» **BRIEF**:
The answer is the set of lines that include "wrap", copied from the data below.

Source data
========================================================================
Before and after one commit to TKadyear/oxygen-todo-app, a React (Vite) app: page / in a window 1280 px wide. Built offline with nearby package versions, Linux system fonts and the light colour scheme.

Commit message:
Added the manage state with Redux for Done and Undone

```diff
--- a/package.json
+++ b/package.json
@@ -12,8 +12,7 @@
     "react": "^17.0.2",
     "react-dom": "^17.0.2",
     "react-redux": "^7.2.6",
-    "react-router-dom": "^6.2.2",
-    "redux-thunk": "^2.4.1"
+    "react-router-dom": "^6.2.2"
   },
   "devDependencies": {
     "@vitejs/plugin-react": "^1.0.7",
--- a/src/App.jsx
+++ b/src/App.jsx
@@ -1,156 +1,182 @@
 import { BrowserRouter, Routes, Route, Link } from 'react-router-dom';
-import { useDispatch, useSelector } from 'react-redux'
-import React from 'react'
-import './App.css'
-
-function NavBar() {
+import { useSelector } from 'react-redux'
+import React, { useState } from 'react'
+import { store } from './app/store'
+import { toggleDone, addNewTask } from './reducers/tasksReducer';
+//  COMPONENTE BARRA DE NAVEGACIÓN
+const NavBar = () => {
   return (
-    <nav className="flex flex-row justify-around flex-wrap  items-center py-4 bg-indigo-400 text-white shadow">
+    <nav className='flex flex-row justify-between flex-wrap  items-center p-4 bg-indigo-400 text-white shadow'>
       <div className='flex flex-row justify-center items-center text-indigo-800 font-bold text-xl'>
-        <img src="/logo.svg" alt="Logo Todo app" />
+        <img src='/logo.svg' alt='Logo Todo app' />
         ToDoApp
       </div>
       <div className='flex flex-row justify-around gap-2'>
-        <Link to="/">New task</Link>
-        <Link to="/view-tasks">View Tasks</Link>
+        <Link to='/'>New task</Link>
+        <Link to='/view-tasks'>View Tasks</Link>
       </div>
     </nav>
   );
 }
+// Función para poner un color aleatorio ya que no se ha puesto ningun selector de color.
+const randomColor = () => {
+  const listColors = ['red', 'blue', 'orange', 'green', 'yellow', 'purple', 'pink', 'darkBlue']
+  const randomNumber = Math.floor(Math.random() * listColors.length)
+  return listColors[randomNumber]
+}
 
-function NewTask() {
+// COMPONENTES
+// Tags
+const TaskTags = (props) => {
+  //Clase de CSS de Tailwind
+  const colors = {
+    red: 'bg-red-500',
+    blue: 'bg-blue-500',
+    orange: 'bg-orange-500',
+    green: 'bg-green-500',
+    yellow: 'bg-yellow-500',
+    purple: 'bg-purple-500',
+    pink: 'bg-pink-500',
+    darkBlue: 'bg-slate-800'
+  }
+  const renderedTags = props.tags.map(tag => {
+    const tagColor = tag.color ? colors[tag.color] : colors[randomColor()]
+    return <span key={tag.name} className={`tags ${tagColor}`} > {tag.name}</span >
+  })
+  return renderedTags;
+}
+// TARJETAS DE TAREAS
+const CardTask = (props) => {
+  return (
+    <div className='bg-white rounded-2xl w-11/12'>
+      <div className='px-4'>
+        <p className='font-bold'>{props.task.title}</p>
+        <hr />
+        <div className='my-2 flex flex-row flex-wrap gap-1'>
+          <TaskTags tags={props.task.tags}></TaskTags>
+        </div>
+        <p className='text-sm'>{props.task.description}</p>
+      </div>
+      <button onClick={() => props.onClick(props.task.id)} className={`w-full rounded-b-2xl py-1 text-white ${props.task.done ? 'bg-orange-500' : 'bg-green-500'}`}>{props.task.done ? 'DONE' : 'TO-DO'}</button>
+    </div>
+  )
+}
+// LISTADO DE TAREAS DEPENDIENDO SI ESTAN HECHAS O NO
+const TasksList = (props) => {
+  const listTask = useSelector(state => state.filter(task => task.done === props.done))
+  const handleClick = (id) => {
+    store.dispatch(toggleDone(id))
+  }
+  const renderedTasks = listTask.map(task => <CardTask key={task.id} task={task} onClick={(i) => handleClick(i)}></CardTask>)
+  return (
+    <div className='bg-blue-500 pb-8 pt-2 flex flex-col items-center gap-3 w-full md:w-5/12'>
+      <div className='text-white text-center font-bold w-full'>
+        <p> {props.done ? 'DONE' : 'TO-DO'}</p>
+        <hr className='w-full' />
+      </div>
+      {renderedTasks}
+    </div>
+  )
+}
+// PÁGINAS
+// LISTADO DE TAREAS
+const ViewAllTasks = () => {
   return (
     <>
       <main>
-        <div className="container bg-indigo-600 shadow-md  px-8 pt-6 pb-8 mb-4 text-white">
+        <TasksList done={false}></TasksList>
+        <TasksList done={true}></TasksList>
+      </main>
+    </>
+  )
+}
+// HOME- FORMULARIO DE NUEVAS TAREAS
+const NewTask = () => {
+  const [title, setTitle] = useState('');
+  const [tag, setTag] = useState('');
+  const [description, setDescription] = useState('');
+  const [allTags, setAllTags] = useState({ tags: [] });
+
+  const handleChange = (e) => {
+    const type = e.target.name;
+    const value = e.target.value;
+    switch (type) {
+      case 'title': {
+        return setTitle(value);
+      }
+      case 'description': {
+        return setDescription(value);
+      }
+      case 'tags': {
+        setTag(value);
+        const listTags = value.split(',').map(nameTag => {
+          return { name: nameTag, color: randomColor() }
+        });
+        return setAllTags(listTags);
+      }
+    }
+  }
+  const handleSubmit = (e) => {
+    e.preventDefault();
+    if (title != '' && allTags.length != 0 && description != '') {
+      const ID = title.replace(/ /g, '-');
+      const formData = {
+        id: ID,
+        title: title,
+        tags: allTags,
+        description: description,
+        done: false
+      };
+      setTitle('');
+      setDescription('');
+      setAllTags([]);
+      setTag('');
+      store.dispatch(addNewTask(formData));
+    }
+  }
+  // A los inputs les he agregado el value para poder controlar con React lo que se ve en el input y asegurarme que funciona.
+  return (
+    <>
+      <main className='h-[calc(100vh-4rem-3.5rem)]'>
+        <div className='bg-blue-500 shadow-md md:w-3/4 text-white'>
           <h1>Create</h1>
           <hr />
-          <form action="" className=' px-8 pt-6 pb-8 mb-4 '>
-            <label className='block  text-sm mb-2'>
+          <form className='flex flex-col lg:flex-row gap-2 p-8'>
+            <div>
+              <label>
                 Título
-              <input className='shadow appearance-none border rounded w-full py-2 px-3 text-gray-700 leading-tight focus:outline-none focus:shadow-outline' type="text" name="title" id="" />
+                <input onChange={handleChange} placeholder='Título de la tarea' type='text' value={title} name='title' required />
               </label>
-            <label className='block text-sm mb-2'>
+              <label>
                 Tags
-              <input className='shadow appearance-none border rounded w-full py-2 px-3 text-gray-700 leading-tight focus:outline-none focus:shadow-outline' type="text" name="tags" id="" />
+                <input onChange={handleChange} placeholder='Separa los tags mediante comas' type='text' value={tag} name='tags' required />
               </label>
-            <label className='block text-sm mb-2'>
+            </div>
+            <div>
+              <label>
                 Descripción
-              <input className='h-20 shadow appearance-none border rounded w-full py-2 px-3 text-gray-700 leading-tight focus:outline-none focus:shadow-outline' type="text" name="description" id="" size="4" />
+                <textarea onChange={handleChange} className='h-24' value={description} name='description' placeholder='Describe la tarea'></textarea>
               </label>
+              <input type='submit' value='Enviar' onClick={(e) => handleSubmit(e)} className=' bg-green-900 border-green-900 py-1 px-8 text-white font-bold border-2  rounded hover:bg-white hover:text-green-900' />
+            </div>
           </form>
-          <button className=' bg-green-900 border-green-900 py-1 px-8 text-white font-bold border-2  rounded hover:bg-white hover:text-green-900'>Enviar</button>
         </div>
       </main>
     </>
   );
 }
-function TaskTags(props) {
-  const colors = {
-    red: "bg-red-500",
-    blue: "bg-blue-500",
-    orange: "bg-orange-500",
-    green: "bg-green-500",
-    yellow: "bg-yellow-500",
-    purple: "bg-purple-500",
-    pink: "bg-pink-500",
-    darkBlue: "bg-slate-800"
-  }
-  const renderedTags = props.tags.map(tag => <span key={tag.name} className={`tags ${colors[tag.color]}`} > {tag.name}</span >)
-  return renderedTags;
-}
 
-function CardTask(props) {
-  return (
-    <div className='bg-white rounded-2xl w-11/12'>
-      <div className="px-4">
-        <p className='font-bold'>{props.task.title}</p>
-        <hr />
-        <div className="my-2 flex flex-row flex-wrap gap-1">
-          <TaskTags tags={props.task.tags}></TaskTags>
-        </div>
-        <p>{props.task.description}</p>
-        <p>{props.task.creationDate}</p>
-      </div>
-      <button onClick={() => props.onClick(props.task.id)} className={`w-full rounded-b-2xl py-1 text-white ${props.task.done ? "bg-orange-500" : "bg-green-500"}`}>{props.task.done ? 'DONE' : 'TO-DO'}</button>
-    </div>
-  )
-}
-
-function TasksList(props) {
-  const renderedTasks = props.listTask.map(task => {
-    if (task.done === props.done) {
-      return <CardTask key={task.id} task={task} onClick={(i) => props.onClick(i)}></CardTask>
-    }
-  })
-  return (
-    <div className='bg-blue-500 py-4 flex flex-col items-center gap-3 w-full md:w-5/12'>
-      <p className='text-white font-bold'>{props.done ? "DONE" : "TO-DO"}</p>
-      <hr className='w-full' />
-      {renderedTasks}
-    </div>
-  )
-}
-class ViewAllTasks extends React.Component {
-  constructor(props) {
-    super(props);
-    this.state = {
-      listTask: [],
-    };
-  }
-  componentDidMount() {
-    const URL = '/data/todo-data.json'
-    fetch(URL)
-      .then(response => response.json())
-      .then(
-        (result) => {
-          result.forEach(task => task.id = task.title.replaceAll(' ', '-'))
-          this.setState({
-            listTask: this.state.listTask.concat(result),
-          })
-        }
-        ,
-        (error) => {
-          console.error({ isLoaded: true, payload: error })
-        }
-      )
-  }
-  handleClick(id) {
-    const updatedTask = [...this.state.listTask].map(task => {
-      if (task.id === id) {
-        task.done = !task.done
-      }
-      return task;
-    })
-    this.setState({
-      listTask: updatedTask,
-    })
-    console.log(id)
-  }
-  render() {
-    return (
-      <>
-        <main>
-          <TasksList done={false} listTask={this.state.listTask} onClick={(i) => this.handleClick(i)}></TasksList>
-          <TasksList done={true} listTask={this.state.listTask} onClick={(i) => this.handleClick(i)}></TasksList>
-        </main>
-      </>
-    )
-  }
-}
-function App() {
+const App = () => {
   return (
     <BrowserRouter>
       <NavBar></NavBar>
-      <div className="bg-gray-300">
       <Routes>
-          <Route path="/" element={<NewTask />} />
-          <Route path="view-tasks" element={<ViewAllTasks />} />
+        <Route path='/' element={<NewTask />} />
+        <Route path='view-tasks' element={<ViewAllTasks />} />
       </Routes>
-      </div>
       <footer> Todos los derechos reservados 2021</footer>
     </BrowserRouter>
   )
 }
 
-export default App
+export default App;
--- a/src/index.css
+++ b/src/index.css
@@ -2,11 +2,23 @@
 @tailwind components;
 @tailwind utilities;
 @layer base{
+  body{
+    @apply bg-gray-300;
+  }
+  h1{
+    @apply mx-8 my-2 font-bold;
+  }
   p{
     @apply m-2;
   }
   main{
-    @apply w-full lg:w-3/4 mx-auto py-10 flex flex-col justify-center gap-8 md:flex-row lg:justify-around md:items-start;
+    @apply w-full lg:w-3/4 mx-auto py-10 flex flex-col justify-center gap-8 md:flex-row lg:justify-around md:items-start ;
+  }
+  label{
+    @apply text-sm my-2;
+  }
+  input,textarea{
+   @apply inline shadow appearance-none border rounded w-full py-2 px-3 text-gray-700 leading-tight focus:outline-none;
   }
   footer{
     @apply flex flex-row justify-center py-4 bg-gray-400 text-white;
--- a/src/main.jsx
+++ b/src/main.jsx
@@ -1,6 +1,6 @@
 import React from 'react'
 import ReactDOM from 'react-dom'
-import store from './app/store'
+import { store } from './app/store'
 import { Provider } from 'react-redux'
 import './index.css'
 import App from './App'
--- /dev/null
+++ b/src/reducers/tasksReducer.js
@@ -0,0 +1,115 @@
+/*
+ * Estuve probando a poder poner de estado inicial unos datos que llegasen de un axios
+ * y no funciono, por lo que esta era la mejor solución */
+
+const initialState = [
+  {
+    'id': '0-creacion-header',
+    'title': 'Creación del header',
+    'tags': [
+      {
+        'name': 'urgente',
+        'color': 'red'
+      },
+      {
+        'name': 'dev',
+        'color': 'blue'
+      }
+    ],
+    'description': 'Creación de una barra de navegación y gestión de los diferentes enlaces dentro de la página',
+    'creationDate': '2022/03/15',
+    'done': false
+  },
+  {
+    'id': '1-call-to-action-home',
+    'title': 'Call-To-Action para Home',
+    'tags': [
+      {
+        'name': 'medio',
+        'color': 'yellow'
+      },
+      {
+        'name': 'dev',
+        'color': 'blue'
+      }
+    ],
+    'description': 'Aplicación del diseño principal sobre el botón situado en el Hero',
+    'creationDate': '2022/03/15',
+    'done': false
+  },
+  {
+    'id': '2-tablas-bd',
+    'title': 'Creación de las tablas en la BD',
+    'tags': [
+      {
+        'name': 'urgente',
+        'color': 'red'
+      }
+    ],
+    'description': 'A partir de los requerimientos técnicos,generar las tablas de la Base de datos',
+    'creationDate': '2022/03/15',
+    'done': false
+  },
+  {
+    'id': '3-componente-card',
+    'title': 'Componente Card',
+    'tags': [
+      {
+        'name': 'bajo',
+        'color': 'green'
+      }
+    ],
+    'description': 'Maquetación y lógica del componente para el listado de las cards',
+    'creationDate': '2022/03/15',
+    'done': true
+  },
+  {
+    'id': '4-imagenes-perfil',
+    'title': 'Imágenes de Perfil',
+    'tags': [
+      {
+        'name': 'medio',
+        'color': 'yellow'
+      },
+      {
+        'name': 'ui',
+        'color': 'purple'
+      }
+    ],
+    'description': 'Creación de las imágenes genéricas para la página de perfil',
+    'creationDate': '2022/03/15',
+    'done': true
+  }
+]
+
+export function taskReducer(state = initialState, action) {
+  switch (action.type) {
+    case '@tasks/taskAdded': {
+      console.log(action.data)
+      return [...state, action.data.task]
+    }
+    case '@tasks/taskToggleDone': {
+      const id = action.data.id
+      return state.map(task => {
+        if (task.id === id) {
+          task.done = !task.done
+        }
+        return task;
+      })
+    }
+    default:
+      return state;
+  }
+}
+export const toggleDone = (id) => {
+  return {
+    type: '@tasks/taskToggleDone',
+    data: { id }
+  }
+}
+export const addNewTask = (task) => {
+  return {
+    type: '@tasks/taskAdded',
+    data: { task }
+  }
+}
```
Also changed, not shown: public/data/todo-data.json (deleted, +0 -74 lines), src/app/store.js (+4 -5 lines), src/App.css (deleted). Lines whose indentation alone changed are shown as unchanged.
========================================================================
» **SOLVED PROBLEM**:
-    <nav className="flex flex-row justify-around flex-wrap  items-center py-4 bg-indigo-400 text-white shadow">
+    <nav className='flex flex-row justify-between flex-wrap  items-center p-4 bg-indigo-400 text-white shadow'>
+        <div className='my-2 flex flex-row flex-wrap gap-1'>
-        <div className="my-2 flex flex-row flex-wrap gap-1">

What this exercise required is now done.